(Change detection outputs)
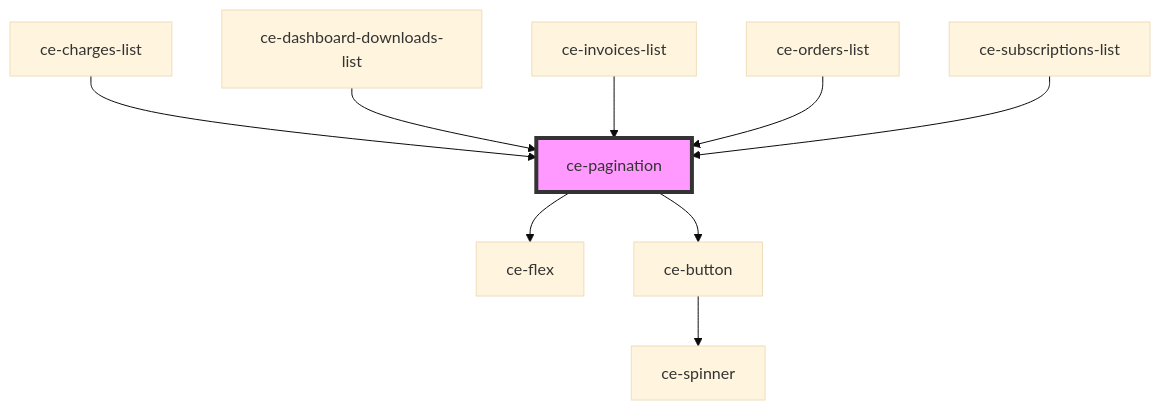
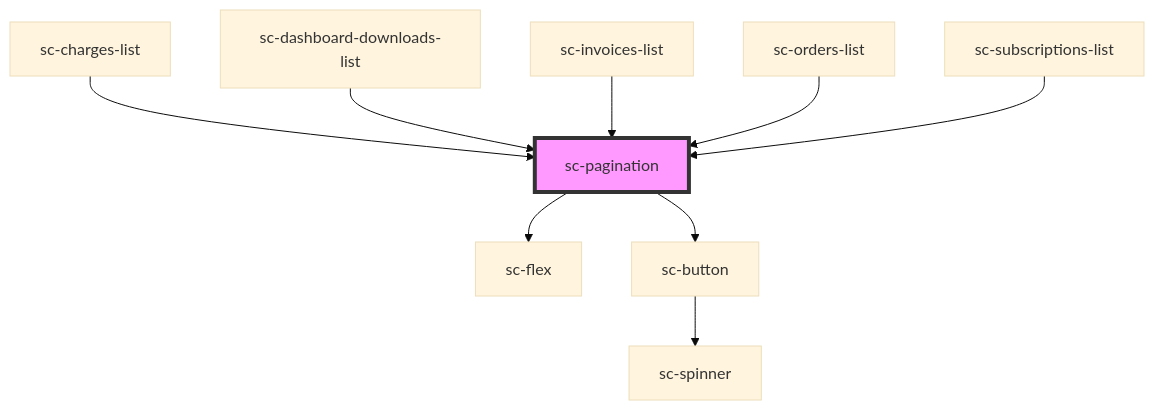
One commit to surecart/surecart-wp-plugin changed the diagram in packages/components/src/components/ui/pagination/readme.md. Above: the diagram before and after it, drawn with Mermaid (base theme). The commit also changed other lines of this file and 1281 other files, not shown here.

````diff
--- a/packages/components/src/components/ui/pagination/readme.md
+++ b/packages/components/src/components/ui/pagination/readme.md
@@ -43,12 +43,12 @@
 ```mermaid
 graph TD;
-  ce-pagination --> ce-flex
-  ce-pagination --> ce-button
-  ce-button --> ce-spinner
-  ce-charges-list --> ce-pagination
-  ce-dashboard-downloads-list --> ce-pagination
-  ce-invoices-list --> ce-pagination
-  ce-orders-list --> ce-pagination
-  ce-subscriptions-list --> ce-pagination
-  style ce-pagination fill:#f9f,stroke:#333,stroke-width:4px
+  sc-pagination --> sc-flex
+  sc-pagination --> sc-button
+  sc-button --> sc-spinner
+  sc-charges-list --> sc-pagination
+  sc-dashboard-downloads-list --> sc-pagination
+  sc-invoices-list --> sc-pagination
+  sc-orders-list --> sc-pagination
+  sc-subscriptions-list --> sc-pagination
+  style sc-pagination fill:#f9f,stroke:#333,stroke-width:4px
 ```
````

**What you will do:** Looking back over the records above, in how many lines does the word "button" occur? Give the number alone.

**Task solution:** 4